Twilight Saga: Breaking Dawn Part 1
As the phenomenally successful Twilight series moves towards its conclusion the tone turns decidedly darker, but everything else remains pretty much the same. The angst-ridden romantic triangle between emo-like vampire Edward Cullen (Robert Pattinson), virginal Bella Swan (Kristen Stewart) and the angry werewolf Jacob (Taylor Lautner) is still at the crux of the film. But things must change.
After a lavish wedding, Bella and Edward are officially married, and head off to Rio De Janiero for their honeymoon. Meanwhile back home Jacob pouts and sulks. This occupies nearly half of the movie, and the tone here is light and frothy, with much more humour than previous films in the series delivered.
Then Bella falls pregnant, and the quickly growing half-human, half-vampire foetus inside her is threatening her health and her life. Bella grows disturbingly thin and gaunt. The Cullen family gathers round to try and help her and save her life through infusions of precious blood. The werewolf clan gathers to destroy Bella’s human-vampire offspring. And Jacob, who has decided to side with the Cullens, watches and pouts. And that is about all the slim plot has to offer this time around. As with the ultimate instalment in the Harry Potter franchise, the bloated final Twilight film has been broken into two parts. But this may be to its detriment, as Part I is pretty bland stuff, with very little action. It seems more like a cynical and purely commercial decision to milk the fans for more dollars. And, as with the Potter series, the characters have been largely forced to grow up and face more mature responsibilities this time around.
Written by regular screenwriter Melissa Rosenberg, Breaking Dawn remains reasonably faithful to Stephenie Meyer’s 750 page novel and its simplistic treatment of themes of romance, vampires versus werewolves, identity, sacrifice, betrayal, death, sex and family values. But unfortunately Bill Condon’s glacially paced direction of the underwhelming material is rather bland and unimaginative, and the film becomes a bit of a bore. Condon, better known for serious films like Gods And Monsters, etc, is clearly the wrong director for this material. Even the special effects and CGI animation in a brief battle between the Cullens and the werewolves towards the end are unimpressive, and the fight scenes are badly choreographed.
Stewart again probably gives the strongest performance of the three leads, imbuing Bella with a resolute determination. Pattinson’s Edward continues to be one of the least terrifying screen vampires ever created, but here he is given even less to do, as most of the time he stands around helplessly and looks worried about Bella’s failing health.

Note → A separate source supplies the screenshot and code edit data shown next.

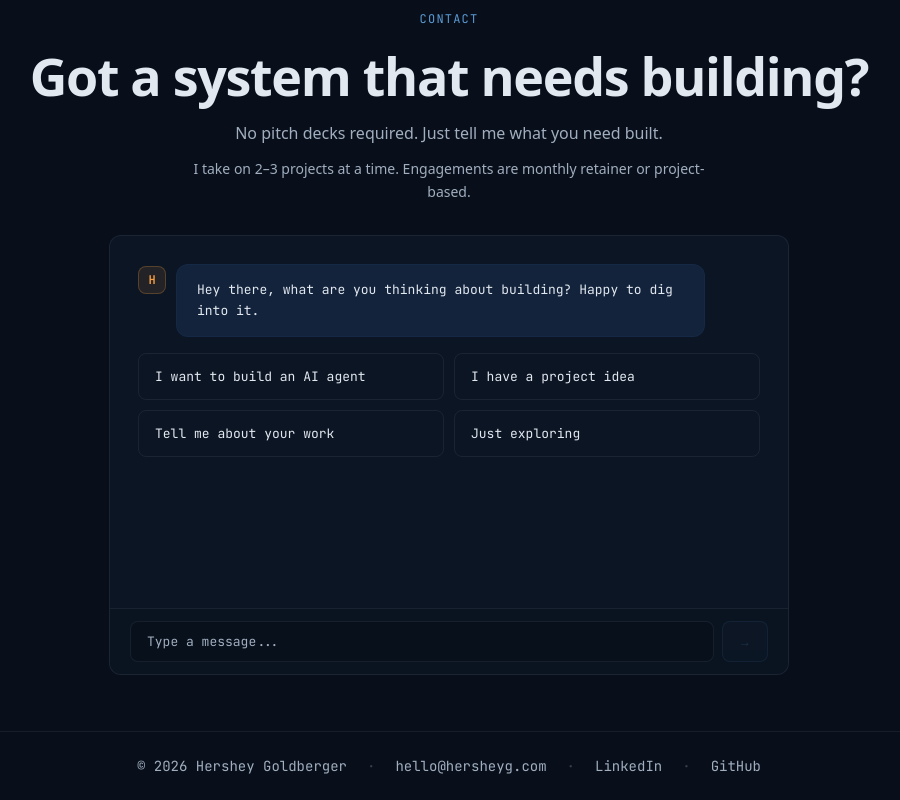
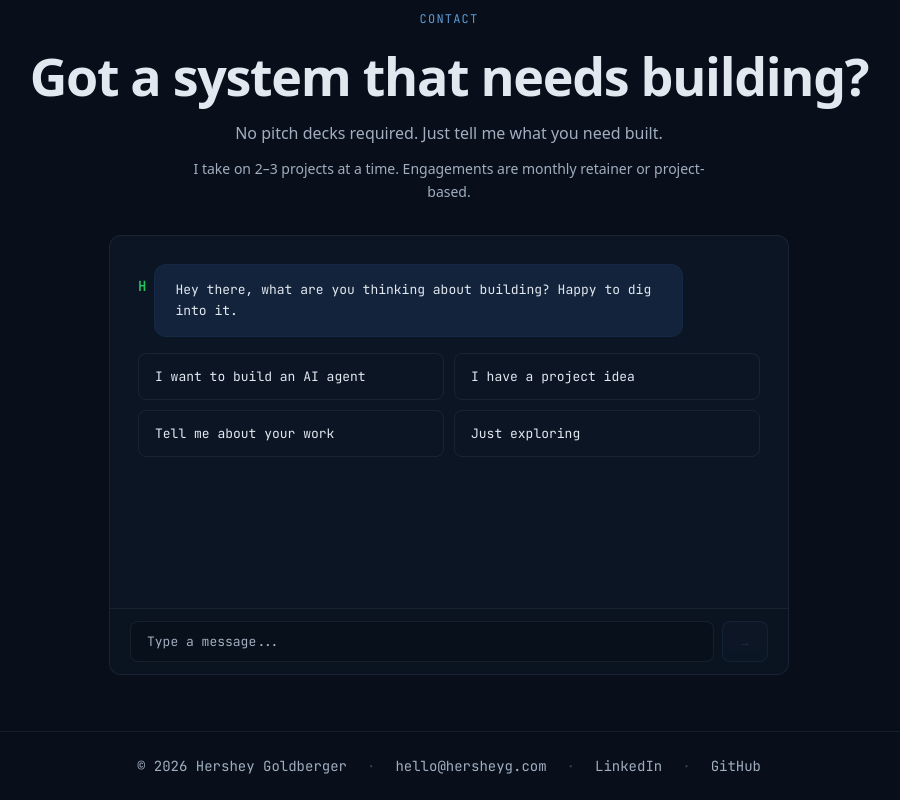
Before and after one commit to hershey-g/hersheyg.com, a Next.js app: page / in a window 1280 px wide. Shown: the part 3797-4597 px from the top of the page, without its empty margins (191-1091 px from the left). Built offline with nearby package versions, Linux system fonts and the light colour scheme.

Commit message:
polish: green color scheme + compact avatar for IntakeAgent
Swap thinking/cursor/avatar from orange to green. Remove bordered
icon box in favor of a bare monogram for a cleaner look.

```diff
--- a/src/components/IntakeAgent.tsx
+++ b/src/components/IntakeAgent.tsx
@@ -37,18 +37,18 @@ function ThinkingIndicator() {
 
   return (
     <div className="flex flex-col gap-1.5 py-1" role="status" aria-label="Agent is thinking">
-      <div className="w-[120px] h-[3px] rounded-full bg-term-orange/15 overflow-hidden relative">
+      <div className="w-[120px] h-[3px] rounded-full bg-term-green/15 overflow-hidden relative">
         <div
           className="absolute inset-0"
           style={{
-            background: "linear-gradient(90deg, transparent, oklch(0.8 0.15 65 / 0.8), transparent)",
+            background: "linear-gradient(90deg, transparent, oklch(0.72 0.19 145 / 0.8), transparent)",
             animation: "intake-shimmer 1.5s ease-in-out infinite",
           }}
         />
       </div>
-      <span className="text-[11px] font-mono text-term-orange/80 flex items-center gap-1">
+      <span className="text-[11px] font-mono text-term-green/80 flex items-center gap-1">
         <span
-          className="text-term-orange"
+          className="text-term-green"
           style={{ animation: "intake-plus-pulse 2s ease-in-out infinite" }}
         >
           +
@@ -69,12 +69,8 @@ function AgentMessage({
   const hasText = message?.parts.some((p) => p.type === "text" && p.text);
 
   return (
-    <div className="flex gap-2.5 items-start mb-4 intake-animate-in">
-      <div className="w-7 h-7 rounded-md bg-term-orange/10 border border-term-orange/25 flex items-center justify-center flex-shrink-0 mt-0.5">
-        <span className="text-xs text-term-orange font-mono font-semibold">
-          H
-        </span>
-      </div>
+    <div className="flex gap-2 items-start mb-4 intake-animate-in">
+      <span className="text-sm text-term-green font-mono font-semibold mt-3 flex-shrink-0">H</span>
       <div
         className="bg-accent/40 border border-accent/25 rounded-xl px-4 py-3 sm:px-5 sm:py-3.5 max-w-[85%]"
         style={{ minHeight: "2.5rem", overflowWrap: "break-word" }}
@@ -89,10 +85,10 @@ function AgentMessage({
             })}
             {isStreaming && hasText && (
               <span
-                className="inline-block w-[6px] h-[15px] bg-term-orange/70 ml-0.5 align-middle rounded-sm"
+                className="inline-block w-[6px] h-[15px] bg-term-green/70 ml-0.5 align-middle rounded-sm"
                 style={{
                   animation: "intake-cursor-blink 1.2s ease-in-out infinite",
-                  boxShadow: "0 0 8px oklch(0.8 0.15 65 / 0.4)",
+                  boxShadow: "0 0 8px oklch(0.72 0.19 145 / 0.4)",
                 }}
               />
             )}
```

The film does manage to capture the off-screen chemistry between Pattinson and Stewart to good effect here. Lautner runs through his gamut of intensely brooding emotions, from pouting to glaring, and of course he gets to take his shirt off in a couple of scenes. The rest of the regular cast merely goes through the motions; hopefully there will be more for them to do in the climactic sequel.
Guillermo Navarro’s gorgeous cinematography of the Vancouver forests and exotic Brazil locations is one of the few highlights.
This fourth episode of the series is far more mawkish, and it is to be hoped that Part 2 has more bite! The Twilight series has played around with the usual lore of the vampires, but it doesn’t come close to touching True Blood for edgy horror or sexy vampires. Although Breaking Dawn Part I won’t win any new admirers for the series, hardcore Twilight fans probably won’t be too disappointed. A brief post credit sequence featuring Aro (Michael Sheen), the sinister head of the fearsome vampire clan Volturi, hints at the showdown that is to come in Part 2. Twilight fans will have to wait impatiently a year to see Part 2.